_TASK PROMPT:_ When a line of the records below contains the string "resultDiv", copy that whole line.

**** RECORDS FOR THIS EXERCISE ****

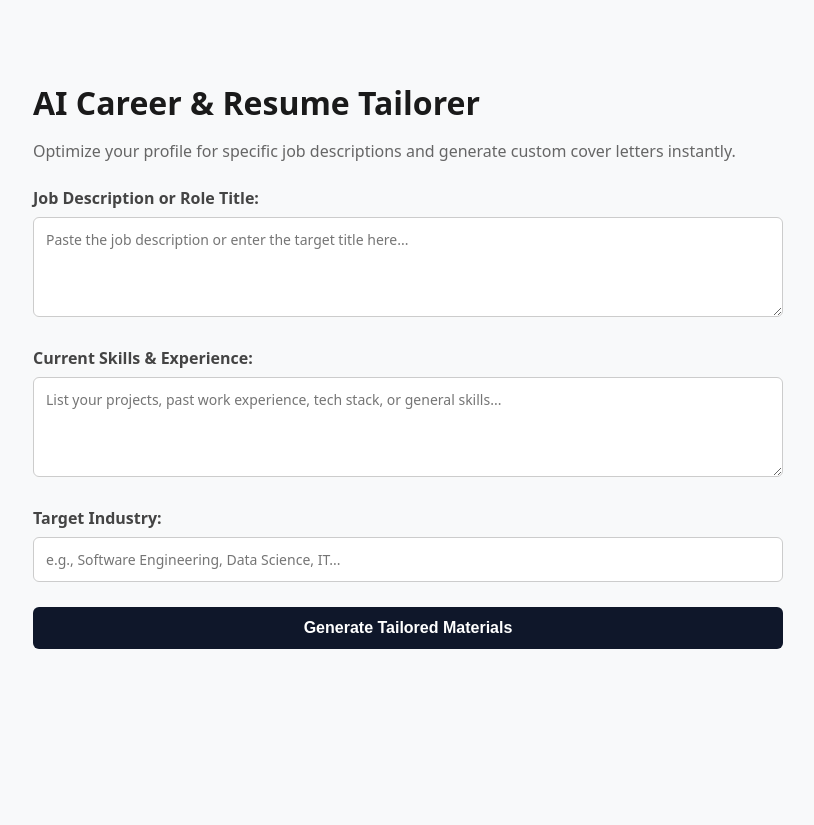
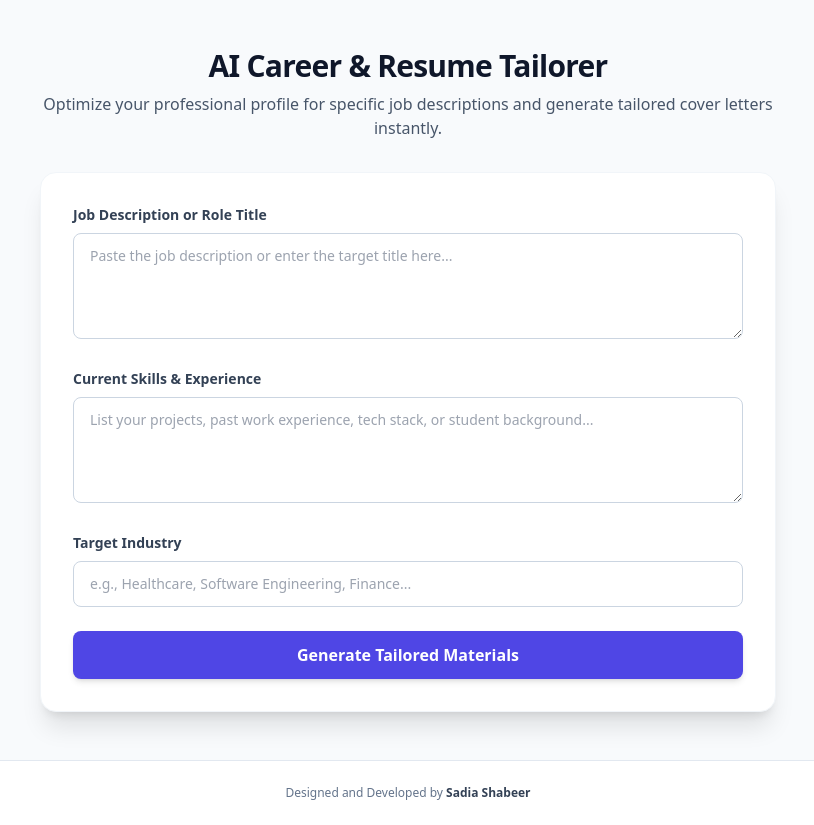
Before and after one commit to sadiashabeer/AI-Career-Resume-Tailorer, a website: page index.html in a window 1280 px wide. Shown: the whole page, without its empty margins (232-1046 px from the left). Before the commit the page ends 800 px from the top, so only its background shows below. Drawn offline with nearby package versions, Linux system fonts and the light colour scheme.

Commit message:
Update index.html

```diff
--- a/index.html
+++ b/index.html
@@ -4,41 +4,60 @@
     <meta charset="UTF-8">
     <meta name="viewport" content="width=device-width, initial-scale=1.0">
     <title>AI Career & Resume Tailorer</title>
-    <style>
-        body { font-family: system-ui, sans-serif; max-width: 750px; margin: 40px auto; padding: 20px; background-color: #f8f9fa; color: #333; }
-        h1 { color: #1a1a1a; margin-bottom: 5px; }
-        p { color: #666; margin-bottom: 25px; }
-        label { display: block; font-weight: bold; margin-bottom: 8px; margin-top: 15px; color: #444; }
-        textarea, input { width: 100%; padding: 12px; border: 1px solid #ccc; border-radius: 6px; font-size: 14px; box-sizing: border-box; margin-bottom: 10px; font-family: inherit; }
-        textarea { height: 100px; resize: vertical; }
-        button { background-color: #0f172a; color: white; padding: 12px 24px; border: none; border-radius: 6px; cursor: pointer; font-size: 16px; font-weight: bold; margin-top: 15px; width: 100%; }
-        button:hover { background-color: #1e293b; }
-        #result { margin-top: 25px; padding: 20px; background: white; border-radius: 6px; border-left: 4px solid #0f172a; box-shadow: 0 1px 3px rgba(0,0,0,0.1); white-space: pre-wrap; line-height: 1.6; display: none; }
-    </style>
+    <script src="https://cdn.tailwindcss.com"></script>
 </head>
-<body>
+<body class="bg-slate-50 text-slate-800 min-h-screen flex flex-col justify-between">
 
-    <h1>AI Career & Resume Tailorer</h1>
-    <p>Optimize your profile for specific job descriptions and generate custom cover letters instantly.</p>
+    <div class="max-w-3xl mx-auto px-4 py-12 w-full">
+        <!-- Header -->
+        <header class="mb-8 text-center">
+            <h1 class="text-3xl font-extrabold text-slate-900 tracking-tight">AI Career & Resume Tailorer</h1>
+            <p class="text-slate-600 mt-2">Optimize your professional profile for specific job descriptions and generate tailored cover letters instantly.</p>
+        </header>
 
-    <label for="jobDesc">Job Description or Role Title:</label>
-    <textarea id="jobDesc" placeholder="Paste the job description or enter the target title here..."></textarea>
+        <!-- Main Card -->
+        <main class="bg-white shadow-xl rounded-2xl p-6 md:p-8 border border-slate-100">
+            <div class="space-y-6">
+                <div>
+                    <label for="jobDesc" class="block text-sm font-semibold text-slate-700 mb-2">Job Description or Role Title</label>
+                    <textarea id="jobDesc" rows="4" class="w-full px-4 py-3 rounded-lg border border-slate-300 focus:ring-2 focus:ring-indigo-500 focus:border-indigo-500 outline-none transition text-sm" placeholder="Paste the job description or enter the target title here..."></textarea>
+                </div>
 
-    <label for="userSkills">Current Skills & Experience:</label>
-    <textarea id="userSkills" placeholder="List your projects, past work experience, tech stack, or general skills..."></textarea>
+                <div>
+                    <label for="userSkills" class="block text-sm font-semibold text-slate-700 mb-2">Current Skills & Experience</label>
+                    <textarea id="userSkills" rows="4" class="w-full px-4 py-3 rounded-lg border border-slate-300 focus:ring-2 focus:ring-indigo-500 focus:border-indigo-500 outline-none transition text-sm" placeholder="List your projects, past work experience, tech stack, or student background..."></textarea>
+                </div>
 
-    <label for="targetIndustry">Target Industry:</label>
-    <input type="text" id="targetIndustry" placeholder="e.g., Software Engineering, Data Science, IT...">
+                <div>
+                    <label for="targetIndustry" class="block text-sm font-semibold text-slate-700 mb-2">Target Industry</label>
+                    <input type="text" id="targetIndustry" class="w-full px-4 py-3 rounded-lg border border-slate-300 focus:ring-2 focus:ring-indigo-500 focus:border-indigo-500 outline-none transition text-sm" placeholder="e.g., Healthcare, Software Engineering, Finance...">
+                </div>
 
-    <button id="generateBtn">Generate Tailored Materials</button>
+                <button id="generateBtn" class="w-full bg-indigo-600 hover:bg-indigo-700 text-white font-semibold py-3 px-6 rounded-lg transition duration-200 shadow-md hover:shadow-lg flex items-center justify-center space-x-2">
+                    <span>Generate Tailored Materials</span>
+                </button>
+            </div>
 
-    <div id="result"></div>
+            <!-- Result Box -->
+            <div id="resultContainer" class="mt-8 hidden">
+                <h2 class="text-lg font-bold text-slate-900 mb-3">Generated Results</h2>
+                <div id="result" class="bg-slate-50 border border-slate-200 rounded-lg p-5 text-sm whitespace-pre-wrap leading-relaxed text-slate-700"></div>
+            </div>
+        </main>
+    </div>
+
+    <!-- Footer with Developer Name -->
+    <footer class="text-center py-6 text-xs text-slate-500 border-t border-slate-200 bg-white">
+        Designed and Developed by <span class="font-semibold text-slate-700">Sadia Shabeer</span>
+    </footer>
 
     <script>
         document.getElementById('generateBtn').addEventListener('click', async () => {
             const jobDesc = document.getElementById('jobDesc').value.trim();
             const userSkills = document.getElementById('userSkills').value.trim();
             const targetIndustry = document.getElementById('targetIndustry').value.trim();
+            const btn = document.getElementById('generateBtn');
+            const resultContainer = document.getElementById('resultContainer');
             const resultDiv = document.getElementById('result');
 
             if (!jobDesc || !userSkills) {
@@ -46,8 +65,10 @@
                 return;
             }
 
-    @content    resultDiv.style.display = "block";
-            resultDiv.innerText = "Analyzing job requirements and tailoring your profile...";
+            btn.disabled = true;
+            btn.innerHTML = <span>Analyzing and generating...</span>;
+            resultContainer.classList.remove('hidden');
+            resultDiv.innerText = "Processing request with AI engine...";
 
             try {
                 const response = await fetch('/api/tailor', {
@@ -65,7 +86,10 @@
                 }
             } catch (error) {
                 console.error("Error:", error);
-                resultDiv.innerText = "A connection error occurred.";
+                resultDiv.innerText = "A connection error occurred. Please check network connectivity.";
+            } finally {
+                btn.disabled = false;
+                btn.innerHTML = <span>Generate Tailored Materials</span>;
             }
         });
     </script>
```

****

_ANSWER FOR THE TASK:_
             const resultDiv = document.getElementById('result');
-    @content    resultDiv.style.display = "block";
-            resultDiv.innerText = "Analyzing job requirements and tailoring your profile...";
+            resultDiv.innerText = "Processing request with AI engine...";
-                resultDiv.innerText = "A connection error occurred.";
+                resultDiv.innerText = "A connection error occurred. Please check network connectivity.";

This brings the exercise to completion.